[[ Material for this task open ]]
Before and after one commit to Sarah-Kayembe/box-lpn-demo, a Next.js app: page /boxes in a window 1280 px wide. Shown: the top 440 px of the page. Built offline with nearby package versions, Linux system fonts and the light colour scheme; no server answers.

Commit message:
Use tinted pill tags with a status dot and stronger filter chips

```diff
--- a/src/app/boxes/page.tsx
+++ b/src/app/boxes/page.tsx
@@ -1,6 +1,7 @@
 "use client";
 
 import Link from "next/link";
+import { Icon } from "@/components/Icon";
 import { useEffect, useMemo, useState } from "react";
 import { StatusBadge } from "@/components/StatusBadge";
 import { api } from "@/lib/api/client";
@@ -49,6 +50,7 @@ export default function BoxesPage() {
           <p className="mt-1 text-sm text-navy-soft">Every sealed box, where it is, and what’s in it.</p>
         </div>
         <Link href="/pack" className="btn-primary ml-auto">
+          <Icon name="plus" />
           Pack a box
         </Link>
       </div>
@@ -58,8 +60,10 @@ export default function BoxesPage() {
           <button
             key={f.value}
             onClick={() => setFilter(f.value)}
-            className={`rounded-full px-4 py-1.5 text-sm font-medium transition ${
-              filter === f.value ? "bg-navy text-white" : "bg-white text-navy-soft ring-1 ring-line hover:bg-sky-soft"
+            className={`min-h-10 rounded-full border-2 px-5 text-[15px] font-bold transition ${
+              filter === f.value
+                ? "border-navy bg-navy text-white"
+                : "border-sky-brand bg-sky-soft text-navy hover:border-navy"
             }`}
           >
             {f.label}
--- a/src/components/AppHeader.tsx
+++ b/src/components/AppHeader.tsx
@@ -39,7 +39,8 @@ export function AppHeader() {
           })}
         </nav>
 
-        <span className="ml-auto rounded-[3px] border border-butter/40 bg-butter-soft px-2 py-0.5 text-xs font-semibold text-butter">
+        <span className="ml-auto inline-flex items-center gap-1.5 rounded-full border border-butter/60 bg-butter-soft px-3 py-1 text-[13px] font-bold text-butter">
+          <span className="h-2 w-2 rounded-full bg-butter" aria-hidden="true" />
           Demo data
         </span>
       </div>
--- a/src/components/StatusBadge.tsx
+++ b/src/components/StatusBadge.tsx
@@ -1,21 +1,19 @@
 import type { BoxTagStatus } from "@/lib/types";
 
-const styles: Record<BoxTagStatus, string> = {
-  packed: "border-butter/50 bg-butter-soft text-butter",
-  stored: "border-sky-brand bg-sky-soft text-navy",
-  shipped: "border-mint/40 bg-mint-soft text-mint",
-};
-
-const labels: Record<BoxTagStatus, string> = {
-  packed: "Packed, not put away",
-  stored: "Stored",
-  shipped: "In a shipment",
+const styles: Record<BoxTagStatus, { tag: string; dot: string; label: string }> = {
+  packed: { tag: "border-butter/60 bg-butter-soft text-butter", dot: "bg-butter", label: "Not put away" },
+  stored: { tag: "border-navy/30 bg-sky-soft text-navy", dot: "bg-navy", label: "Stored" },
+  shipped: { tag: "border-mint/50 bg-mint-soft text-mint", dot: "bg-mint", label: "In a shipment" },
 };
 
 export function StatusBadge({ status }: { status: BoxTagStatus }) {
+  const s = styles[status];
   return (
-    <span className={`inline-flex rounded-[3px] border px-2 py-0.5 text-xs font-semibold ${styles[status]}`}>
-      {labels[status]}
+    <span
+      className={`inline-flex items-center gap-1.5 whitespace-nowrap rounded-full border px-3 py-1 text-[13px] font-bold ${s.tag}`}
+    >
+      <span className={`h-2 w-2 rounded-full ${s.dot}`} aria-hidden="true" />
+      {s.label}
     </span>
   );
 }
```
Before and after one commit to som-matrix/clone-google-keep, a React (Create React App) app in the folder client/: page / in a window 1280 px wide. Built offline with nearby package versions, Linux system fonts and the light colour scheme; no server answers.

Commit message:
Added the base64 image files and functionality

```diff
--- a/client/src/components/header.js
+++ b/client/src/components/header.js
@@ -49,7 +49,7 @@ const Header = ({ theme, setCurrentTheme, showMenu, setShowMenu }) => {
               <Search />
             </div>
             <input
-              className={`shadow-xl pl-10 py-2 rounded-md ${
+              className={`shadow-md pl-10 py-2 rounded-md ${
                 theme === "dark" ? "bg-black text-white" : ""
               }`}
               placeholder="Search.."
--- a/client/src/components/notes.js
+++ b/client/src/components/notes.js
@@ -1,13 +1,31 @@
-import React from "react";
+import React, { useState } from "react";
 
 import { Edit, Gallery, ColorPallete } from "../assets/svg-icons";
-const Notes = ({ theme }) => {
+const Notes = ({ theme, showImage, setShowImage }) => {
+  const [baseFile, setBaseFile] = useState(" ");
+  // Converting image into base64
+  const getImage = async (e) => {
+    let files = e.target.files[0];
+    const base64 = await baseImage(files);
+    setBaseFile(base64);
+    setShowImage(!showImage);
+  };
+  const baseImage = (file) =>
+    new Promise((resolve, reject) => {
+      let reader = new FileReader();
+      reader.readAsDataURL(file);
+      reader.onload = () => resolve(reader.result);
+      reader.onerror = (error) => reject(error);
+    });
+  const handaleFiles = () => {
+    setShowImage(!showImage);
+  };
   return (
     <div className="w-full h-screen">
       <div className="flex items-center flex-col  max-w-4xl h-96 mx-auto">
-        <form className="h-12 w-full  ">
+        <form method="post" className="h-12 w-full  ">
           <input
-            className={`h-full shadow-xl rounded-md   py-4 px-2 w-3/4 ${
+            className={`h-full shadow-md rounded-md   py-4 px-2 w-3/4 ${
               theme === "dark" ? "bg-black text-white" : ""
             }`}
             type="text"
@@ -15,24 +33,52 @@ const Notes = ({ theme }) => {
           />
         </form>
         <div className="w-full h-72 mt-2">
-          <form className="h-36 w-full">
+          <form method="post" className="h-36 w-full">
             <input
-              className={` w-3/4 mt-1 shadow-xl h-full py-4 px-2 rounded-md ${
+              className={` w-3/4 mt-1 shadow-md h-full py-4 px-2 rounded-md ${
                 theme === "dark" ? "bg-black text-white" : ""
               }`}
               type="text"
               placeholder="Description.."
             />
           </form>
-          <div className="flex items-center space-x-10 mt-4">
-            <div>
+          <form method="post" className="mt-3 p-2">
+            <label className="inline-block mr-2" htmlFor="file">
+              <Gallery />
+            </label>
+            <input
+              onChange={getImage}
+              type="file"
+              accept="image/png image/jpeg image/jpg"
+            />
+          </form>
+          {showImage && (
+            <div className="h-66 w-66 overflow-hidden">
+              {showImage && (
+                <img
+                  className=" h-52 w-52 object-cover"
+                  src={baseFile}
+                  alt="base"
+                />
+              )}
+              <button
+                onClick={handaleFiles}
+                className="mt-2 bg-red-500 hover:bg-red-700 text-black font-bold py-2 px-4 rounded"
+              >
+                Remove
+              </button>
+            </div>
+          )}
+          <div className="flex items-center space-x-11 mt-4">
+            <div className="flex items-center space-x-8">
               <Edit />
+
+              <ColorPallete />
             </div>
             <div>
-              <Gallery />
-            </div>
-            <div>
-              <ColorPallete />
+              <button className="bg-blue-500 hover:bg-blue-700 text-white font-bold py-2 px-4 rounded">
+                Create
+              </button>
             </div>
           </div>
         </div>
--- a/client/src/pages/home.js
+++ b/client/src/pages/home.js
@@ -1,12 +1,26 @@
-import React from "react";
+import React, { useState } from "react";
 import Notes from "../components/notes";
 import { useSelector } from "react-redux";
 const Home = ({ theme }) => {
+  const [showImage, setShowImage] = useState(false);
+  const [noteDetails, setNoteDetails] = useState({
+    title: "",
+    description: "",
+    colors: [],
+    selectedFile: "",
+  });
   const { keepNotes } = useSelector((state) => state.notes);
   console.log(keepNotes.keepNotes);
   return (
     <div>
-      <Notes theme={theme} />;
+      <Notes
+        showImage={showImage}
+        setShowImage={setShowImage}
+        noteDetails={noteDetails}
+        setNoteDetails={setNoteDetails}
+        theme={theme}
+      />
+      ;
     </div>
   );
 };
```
[[ Material for this task closed ]]
## Work required
Copy out the lines above with "reader" in them.

## Solution to the exercise
+      let reader = new FileReader();
+      reader.readAsDataURL(file);
+      reader.onload = () => resolve(reader.result);
+      reader.onerror = (error) => reject(error);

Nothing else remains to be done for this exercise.